_What is expected:_
Wherever the word "kmong" turns up in a line of the entries, copy that line.

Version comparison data
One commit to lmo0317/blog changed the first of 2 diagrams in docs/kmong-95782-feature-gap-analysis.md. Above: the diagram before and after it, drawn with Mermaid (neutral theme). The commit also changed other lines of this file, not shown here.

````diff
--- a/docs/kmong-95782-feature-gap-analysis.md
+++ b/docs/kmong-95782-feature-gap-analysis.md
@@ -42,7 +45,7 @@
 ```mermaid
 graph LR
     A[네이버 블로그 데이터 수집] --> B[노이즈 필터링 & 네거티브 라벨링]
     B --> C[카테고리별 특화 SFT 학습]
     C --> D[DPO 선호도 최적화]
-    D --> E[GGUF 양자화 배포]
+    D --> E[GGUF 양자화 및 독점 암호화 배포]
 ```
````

_Your response:_
One commit to lmo0317/blog changed the first of 2 diagrams in docs/kmong-95782-feature-gap-analysis.md. Above: the diagram before and after it, drawn with Mermaid (neutral theme). The commit also changed other lines of this file, not shown here.
--- a/docs/kmong-95782-feature-gap-analysis.md
+++ b/docs/kmong-95782-feature-gap-analysis.md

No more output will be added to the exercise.